Lasse Makholm
Hi,

We're porting a DBIx::Class application from MySQL to Oracle, containing some insert statements with no column specifications by way of $rs->create({}). This doesn't seem to work on Oracle.

DBIx::Class::SQLMaker generates "INSERT INTO table DEFAULT VALUES RETURNING id INTO ?" which, as far as I can figure is not valid syntax on Oracle. Neither the is the other common variant for such statements; "INSERT INTO table () VALUES ()".

A workaround might be to pick an arbitrary column (having a default value) and doing $rs->create({ column => \'DEFAULT' }), yielding "INSERT INTO table (some_column) VALUES (DEFAULT) RETURNING id INTO ?" but that seems hackish and hard to turn into a generic solution.

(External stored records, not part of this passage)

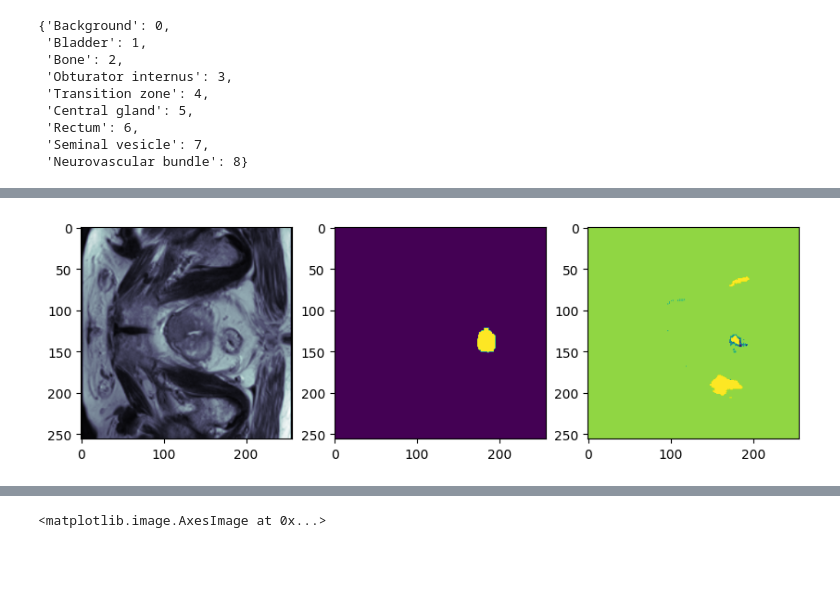
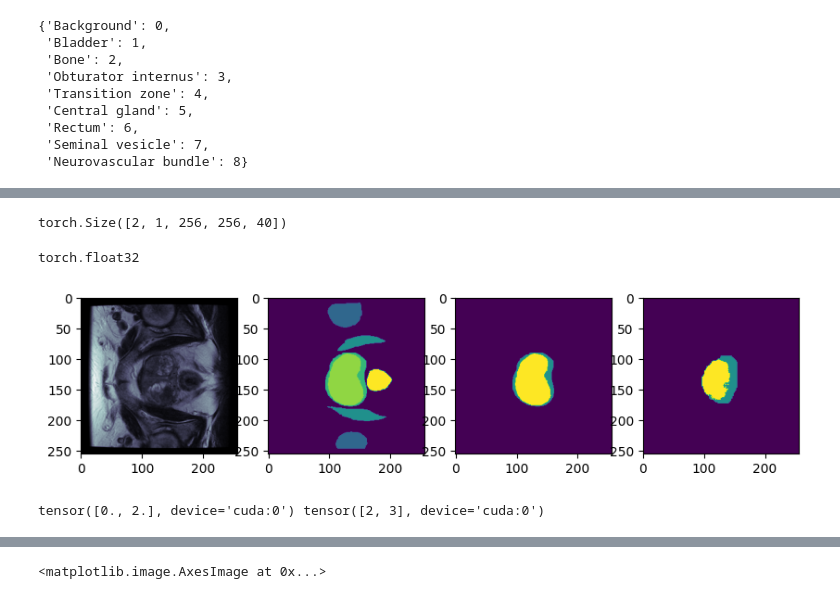
Before and after one commit to R-icntay/ml_cw2, a Jupyter notebook: multi_task_learning/unet.ipynb, the cells around one changed output, grey strips where cells are left out. Drawn from its saved outputs; the diff is of its cells as text; code cells hidden in the pictures; blank space fills up the shorter version.

```diff
--- a/multi_task_learning/unet.ipynb
+++ b/multi_task_learning/unet.ipynb
@@ -2414,7 +2414,7 @@ MODEL_NAME = "CW_MTL_pytorch_male_pelvic_segmentation_model_0.pth"
 MODEL_SAVE_PATH = MODEL_PATH / MODEL_NAME
 
 max_epochs = 100
-val_interval = 2
+val_interval = 10
 best_metric = -1
 best_metric_epoch = -1
 epoch_loss_values = []
@@ -2433,7 +2433,7 @@ post_label_transform_aux = Compose([AsDiscrete(to_onehot = 4)])
 
 # Loss weights
 main_weight = 1.5
-aux_weight = 1.0
+aux_weight = 1.1
 
 #CUDA_LAUNCH_BLOCKING=1
 
@@ -2454,16 +2454,16 @@ for epoch in range(max_epochs):
 
         # Modify the main labels to match the output of the main decoder
         main_labels = labels.clone()
-        main_labels[(main_labels != organs_dict['Transition zone']) & (main_labels != organs_dict['Central gland'])] = 0
-        main_labels[main_labels == organs_dict['Transition zone']] = 1
-        main_labels[main_labels == organs_dict['Central gland']] = 2
+        main_labels[(main_labels != organs_dict['Transition zone']) & (main_labels != organs_dict['Central gland'])] = 0.0
+        main_labels[main_labels == organs_dict['Transition zone']] = 1.0
+        main_labels[main_labels == organs_dict['Central gland']] = 2.0
 
         # Modify the auxilliary labels to match the output of the auxilliary decoder
         aux_labels = labels.clone()
-        aux_labels[(aux_labels != organs_dict['Bladder']) & (aux_labels != organs_dict['Rectum']) & (aux_labels != organs_dict['Seminal vesicle'])] = 0
-        aux_labels[aux_labels == organs_dict['Bladder']] = 1
-        aux_labels[aux_labels == organs_dict['Rectum']] = 2
-        aux_labels[aux_labels == organs_dict['Seminal vesicle']] = 3
+        aux_labels[(aux_labels != organs_dict['Bladder']) & (aux_labels != organs_dict['Rectum']) & (aux_labels != organs_dict['Seminal vesicle'])] = 0.0
+        aux_labels[aux_labels == organs_dict['Bladder']] = 1.0
+        aux_labels[aux_labels == organs_dict['Rectum']] = 2.0
+        aux_labels[aux_labels == organs_dict['Seminal vesicle']] = 3.0
 
 
 
@@ -2521,16 +2521,16 @@ for epoch in range(max_epochs):
                 val_inputs, val_labels = val_data["image"].permute(0, 1, 4, 2, 3).to(device), val_data["mask"].to(device)
                 # Modify the main labels to match the output of the main decoder
                 val_main_labels = val_labels.clone()
-                val_main_labels[(val_main_labels != organs_dict['Transition zone']) & (val_main_labels != organs_dict['Central gland'])] = 0
-                val_main_labels[val_main_labels == organs_dict['Transition zone']] = 1
-                val_main_labels[val_main_labels == organs_dict['Central gland']] = 2
+                val_main_labels[(val_main_labels != organs_dict['Transition zone']) & (val_main_labels != organs_dict['Central gland'])] = 0.0
+                val_main_labels[val_main_labels == organs_dict['Transition zone']] = 1.0
+                val_main_labels[val_main_labels == organs_dict['Central gland']] = 2.0
 
                 # Modify the auxilliary labels to match the output of the auxilliary decoder
                 val_aux_labels = val_labels.clone()
-                val_aux_labels[(val_aux_labels != organs_dict['Bladder']) & (val_aux_labels != organs_dict['Rectum']) & (val_aux_labels != organs_dict['Seminal vesicle'])] = 0
-                val_aux_labels[val_aux_labels == organs_dict['Bladder']] = 1
-                val_aux_labels[val_aux_labels == organs_dict['Rectum']] = 2
-                val_aux_labels[val_aux_labels == organs_dict['Seminal vesicle']] = 3
+                val_aux_labels[(val_aux_labels != organs_dict['Bladder']) & (val_aux_labels != organs_dict['Rectum']) & (val_aux_labels != organs_dict['Seminal vesicle'])] = 0.0
+                val_aux_labels[val_aux_labels == organs_dict['Bladder']] = 1.0
+                val_aux_labels[val_aux_labels == organs_dict['Rectum']] = 2.0
+                val_aux_labels[val_aux_labels == organs_dict['Seminal vesicle']] = 3.0
 
                 # Forward pass
                 val_main_outputs, val_aux_outputs = model(val_inputs)
@@ -2607,11 +2590,24 @@ inputs.shape, main_labels.shape, aux_labels.shape, main_seg.shape, aux_seg.shape
+# %%
+labels.shape
+# %% [output]
+torch.Size([2, 1, 256, 256, 40])
+# %%
+import torch
+torch.tensor(1.0).dtype
+# %% [output]
+torch.float32
 # %%
+import matplotlib.pyplot as plt
 # Visualize input and reconstructed image
-indx = 20
-fig, ax = plt.subplots(1, 3, figsize = (10, 10))
+#print(main_labels.unique(), torch.argmax(main_seg, dim = 1).unique())
+indx = 22
+fig, ax = plt.subplots(1, 4, figsize = (10, 10))
 ax[0].imshow(inputs[0, 0, indx, :, :].cpu().numpy(), cmap = 'bone')
-ax[1].imshow(aux_labels[0, 0, :, :, indx].cpu().detach().numpy())
-#ax[2].imshow(labels[0, 0, :, :, indx].cpu().numpy())
-ax[2].imshow(torch.argmax(aux_seg, dim = 1)[0, :, :, indx].detach().cpu().numpy())
+ax[1].imshow(labels[0, 0, :, :, indx].cpu().numpy())
+ax[2].imshow(main_labels[0, 0, :, :, indx].cpu().detach().numpy())
+ax[3].imshow(torch.argmax(main_seg, dim = 1)[0, :, :, indx].detach().cpu().numpy())
 plt.show()
+print(aux_labels[0, 0, :, :, indx].unique(), torch.argmax(aux_seg, dim = 1)[0, :, :, indx].unique())
 # %% [output]
-[figure, old version]
+[figure, new version]
+tensor([0., 2.], device='cuda:0') tensor([2, 3], device='cuda:0')
```
Also changed, not shown: parts of 10 cells of this notebook.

I'm also not familiar enough with Oracle to know if there are any side-effects from this.

Is this simply a known limitation on Oracle and something I'll have to handle in my application or am I missing something...?

In any case, it seems like the least I should get is an error from DBIx::Class instead of an invalid SQL statement.

I'm seeing this with DBIx::Class v0.08270-22-g83d2991 (current master) against an Oracle 11g XE server.

Any input is appreciated.

Thanks
/Lasse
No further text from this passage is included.